[Revision comparison data]
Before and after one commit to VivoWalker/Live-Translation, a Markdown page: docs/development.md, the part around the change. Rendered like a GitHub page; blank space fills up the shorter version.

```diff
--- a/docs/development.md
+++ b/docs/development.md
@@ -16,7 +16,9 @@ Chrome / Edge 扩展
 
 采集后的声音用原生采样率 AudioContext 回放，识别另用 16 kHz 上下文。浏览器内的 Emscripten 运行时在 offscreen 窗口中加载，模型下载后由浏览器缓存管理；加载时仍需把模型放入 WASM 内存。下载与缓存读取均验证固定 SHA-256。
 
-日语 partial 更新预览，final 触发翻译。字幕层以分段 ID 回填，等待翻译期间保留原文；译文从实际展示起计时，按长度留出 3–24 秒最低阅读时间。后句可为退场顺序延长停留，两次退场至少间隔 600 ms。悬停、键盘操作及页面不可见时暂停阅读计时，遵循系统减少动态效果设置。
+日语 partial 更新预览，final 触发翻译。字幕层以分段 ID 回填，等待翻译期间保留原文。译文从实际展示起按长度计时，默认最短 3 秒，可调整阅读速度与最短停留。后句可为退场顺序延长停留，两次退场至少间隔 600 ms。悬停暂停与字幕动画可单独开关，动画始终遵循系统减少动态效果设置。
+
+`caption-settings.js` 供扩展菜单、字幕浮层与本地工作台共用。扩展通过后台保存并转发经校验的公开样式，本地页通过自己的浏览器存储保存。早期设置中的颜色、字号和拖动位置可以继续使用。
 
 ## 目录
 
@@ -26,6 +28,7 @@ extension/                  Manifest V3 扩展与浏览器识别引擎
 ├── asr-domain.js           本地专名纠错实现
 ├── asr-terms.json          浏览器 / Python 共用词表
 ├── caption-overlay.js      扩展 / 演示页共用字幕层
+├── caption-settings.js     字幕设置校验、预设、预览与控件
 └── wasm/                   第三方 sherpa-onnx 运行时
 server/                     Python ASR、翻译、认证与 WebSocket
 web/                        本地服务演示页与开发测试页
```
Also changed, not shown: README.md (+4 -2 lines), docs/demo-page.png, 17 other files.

* **What is needed**
Provide the count of lines in the data above that include the word "两次退场至少间隔", with no added text.

* **Answer section**
2